[YOUR TASK]: Please find all lines in the data that hold the string "pozadí" and copy them.

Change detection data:

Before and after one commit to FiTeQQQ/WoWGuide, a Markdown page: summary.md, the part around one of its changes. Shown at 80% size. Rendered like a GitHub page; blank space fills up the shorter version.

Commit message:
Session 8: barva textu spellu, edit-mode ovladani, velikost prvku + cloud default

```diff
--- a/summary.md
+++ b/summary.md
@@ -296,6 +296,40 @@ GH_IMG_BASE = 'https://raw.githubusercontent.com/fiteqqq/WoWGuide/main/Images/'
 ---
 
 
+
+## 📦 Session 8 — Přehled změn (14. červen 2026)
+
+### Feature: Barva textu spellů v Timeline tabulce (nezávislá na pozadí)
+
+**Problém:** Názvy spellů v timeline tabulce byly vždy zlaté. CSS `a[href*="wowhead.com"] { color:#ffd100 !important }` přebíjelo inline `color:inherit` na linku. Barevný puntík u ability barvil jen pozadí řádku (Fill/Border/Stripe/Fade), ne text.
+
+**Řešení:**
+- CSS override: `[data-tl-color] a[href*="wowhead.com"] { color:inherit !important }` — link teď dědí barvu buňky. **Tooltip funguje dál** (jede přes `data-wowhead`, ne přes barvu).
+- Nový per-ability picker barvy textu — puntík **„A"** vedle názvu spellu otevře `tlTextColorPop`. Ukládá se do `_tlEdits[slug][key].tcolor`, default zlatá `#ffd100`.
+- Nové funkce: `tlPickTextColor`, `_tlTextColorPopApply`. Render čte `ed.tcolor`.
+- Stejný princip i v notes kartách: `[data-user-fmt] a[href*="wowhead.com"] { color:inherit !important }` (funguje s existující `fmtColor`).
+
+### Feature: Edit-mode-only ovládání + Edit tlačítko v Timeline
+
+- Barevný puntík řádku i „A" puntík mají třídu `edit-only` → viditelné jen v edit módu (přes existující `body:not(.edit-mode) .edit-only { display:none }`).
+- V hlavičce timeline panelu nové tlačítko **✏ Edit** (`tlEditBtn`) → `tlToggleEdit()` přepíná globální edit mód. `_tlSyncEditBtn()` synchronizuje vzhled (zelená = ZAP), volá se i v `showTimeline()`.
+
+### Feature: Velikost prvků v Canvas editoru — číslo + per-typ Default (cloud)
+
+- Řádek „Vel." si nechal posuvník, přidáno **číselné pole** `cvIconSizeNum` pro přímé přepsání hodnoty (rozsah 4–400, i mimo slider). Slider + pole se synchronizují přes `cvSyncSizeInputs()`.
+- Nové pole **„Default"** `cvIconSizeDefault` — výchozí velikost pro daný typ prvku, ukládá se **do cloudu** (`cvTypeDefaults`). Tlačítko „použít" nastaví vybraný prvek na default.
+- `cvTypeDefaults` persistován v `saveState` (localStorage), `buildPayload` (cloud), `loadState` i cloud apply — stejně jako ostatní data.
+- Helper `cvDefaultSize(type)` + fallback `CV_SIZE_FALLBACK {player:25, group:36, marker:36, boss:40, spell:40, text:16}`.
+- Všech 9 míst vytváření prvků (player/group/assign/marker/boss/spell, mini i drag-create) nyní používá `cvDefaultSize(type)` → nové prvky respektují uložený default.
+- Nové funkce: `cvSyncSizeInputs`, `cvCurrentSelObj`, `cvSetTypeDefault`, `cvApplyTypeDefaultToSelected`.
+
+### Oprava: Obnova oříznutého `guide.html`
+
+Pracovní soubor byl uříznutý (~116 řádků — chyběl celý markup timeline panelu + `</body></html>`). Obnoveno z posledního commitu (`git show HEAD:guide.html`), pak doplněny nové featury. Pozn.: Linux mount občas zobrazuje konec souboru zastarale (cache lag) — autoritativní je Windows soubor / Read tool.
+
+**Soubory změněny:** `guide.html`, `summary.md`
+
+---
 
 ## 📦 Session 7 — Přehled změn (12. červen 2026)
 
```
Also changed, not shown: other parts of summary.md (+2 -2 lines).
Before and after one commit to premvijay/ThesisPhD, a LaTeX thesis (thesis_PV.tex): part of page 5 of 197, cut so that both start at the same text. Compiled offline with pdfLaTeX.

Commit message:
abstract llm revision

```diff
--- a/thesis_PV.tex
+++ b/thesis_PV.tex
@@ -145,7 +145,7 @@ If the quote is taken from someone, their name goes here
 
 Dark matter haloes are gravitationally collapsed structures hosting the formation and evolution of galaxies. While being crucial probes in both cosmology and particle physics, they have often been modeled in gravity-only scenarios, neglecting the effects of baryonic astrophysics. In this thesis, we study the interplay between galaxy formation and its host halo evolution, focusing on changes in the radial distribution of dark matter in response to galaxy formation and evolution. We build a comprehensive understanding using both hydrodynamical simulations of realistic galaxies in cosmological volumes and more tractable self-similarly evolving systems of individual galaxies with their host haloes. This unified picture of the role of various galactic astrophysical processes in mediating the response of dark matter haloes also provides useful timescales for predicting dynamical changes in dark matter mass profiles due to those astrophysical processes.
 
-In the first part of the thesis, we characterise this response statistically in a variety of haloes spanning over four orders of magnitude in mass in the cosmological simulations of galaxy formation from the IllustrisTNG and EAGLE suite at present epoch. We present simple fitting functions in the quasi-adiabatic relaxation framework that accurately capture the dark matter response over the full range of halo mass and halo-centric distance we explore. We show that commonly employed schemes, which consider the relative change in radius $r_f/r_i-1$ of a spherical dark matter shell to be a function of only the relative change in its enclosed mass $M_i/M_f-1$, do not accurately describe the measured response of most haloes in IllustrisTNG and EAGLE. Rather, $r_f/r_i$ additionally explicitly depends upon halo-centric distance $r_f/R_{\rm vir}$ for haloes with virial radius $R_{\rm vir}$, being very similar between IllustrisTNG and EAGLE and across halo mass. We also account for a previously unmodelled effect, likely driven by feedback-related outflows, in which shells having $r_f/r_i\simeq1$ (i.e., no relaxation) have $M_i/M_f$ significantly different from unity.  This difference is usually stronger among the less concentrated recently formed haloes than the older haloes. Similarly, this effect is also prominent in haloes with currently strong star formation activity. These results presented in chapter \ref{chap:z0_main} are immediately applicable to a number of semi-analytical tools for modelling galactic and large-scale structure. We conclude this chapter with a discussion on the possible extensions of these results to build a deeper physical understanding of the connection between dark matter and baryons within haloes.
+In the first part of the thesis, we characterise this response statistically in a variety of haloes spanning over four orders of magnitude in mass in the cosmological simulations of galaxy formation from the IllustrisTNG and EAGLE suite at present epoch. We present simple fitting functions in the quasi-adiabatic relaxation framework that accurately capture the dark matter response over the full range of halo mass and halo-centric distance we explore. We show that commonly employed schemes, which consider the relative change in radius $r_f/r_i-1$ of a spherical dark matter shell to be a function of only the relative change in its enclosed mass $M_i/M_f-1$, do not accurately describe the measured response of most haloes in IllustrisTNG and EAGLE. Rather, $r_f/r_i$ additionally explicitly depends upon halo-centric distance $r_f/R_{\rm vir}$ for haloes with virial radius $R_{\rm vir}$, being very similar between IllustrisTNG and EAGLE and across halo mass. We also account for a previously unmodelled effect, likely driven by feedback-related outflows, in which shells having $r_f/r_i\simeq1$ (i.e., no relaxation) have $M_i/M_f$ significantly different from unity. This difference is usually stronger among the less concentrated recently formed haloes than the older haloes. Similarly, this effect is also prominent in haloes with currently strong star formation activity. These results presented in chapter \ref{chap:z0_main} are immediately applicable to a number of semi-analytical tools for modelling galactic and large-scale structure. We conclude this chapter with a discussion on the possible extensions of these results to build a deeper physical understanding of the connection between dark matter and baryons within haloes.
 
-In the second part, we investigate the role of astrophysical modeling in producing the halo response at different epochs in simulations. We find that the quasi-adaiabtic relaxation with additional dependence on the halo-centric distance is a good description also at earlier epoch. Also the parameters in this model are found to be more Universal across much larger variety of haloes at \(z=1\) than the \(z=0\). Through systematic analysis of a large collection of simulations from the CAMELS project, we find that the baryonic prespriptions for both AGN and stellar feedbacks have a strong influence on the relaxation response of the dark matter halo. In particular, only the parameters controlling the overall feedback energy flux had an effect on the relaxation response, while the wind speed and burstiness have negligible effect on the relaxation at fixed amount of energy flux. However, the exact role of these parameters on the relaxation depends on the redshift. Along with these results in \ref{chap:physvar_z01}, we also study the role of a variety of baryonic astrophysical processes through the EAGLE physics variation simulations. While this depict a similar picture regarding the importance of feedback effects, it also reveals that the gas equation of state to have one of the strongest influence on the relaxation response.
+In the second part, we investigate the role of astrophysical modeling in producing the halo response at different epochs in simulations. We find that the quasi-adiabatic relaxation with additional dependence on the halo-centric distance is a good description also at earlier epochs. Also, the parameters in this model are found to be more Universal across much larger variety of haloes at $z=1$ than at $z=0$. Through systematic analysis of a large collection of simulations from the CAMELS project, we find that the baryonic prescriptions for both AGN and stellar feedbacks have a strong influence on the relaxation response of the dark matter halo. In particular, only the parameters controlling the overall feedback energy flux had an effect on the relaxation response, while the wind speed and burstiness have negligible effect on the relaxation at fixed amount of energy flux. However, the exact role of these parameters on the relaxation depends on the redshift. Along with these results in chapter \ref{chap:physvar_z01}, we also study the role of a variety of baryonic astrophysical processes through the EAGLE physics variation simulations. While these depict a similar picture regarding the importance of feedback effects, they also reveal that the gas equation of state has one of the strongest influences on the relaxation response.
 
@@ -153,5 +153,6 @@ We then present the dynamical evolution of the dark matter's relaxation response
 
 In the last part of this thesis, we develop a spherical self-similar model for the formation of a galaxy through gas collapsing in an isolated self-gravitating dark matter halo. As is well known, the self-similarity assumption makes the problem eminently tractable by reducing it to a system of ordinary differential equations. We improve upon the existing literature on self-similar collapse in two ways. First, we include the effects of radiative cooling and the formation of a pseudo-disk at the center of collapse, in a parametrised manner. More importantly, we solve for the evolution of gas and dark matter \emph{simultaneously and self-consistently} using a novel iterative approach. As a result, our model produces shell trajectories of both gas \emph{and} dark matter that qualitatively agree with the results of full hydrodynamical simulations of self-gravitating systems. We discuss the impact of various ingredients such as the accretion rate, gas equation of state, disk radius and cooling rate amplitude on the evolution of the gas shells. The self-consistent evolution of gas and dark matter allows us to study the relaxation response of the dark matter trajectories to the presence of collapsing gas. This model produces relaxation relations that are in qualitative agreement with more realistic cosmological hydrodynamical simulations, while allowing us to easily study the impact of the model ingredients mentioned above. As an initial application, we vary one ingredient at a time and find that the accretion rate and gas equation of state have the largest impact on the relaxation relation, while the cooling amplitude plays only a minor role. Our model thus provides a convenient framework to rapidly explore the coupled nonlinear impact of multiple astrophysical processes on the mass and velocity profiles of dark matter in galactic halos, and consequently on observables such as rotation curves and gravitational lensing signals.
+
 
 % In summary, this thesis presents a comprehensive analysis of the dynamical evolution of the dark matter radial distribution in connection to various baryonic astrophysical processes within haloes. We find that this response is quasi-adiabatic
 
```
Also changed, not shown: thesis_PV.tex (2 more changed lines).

[EXERCISE SOLUTION]:
+### Feature: Barva textu spellů v Timeline tabulce (nezávislá na pozadí)
+**Problém:** Názvy spellů v timeline tabulce byly vždy zlaté. CSS `a[href*="wowhead.com"] { color:#ffd100 !important }` přebíjelo inline `color:inherit` na linku. Barevný puntík u ability barvil jen pozadí řádku (Fill/Border/Stripe/Fade), ne text.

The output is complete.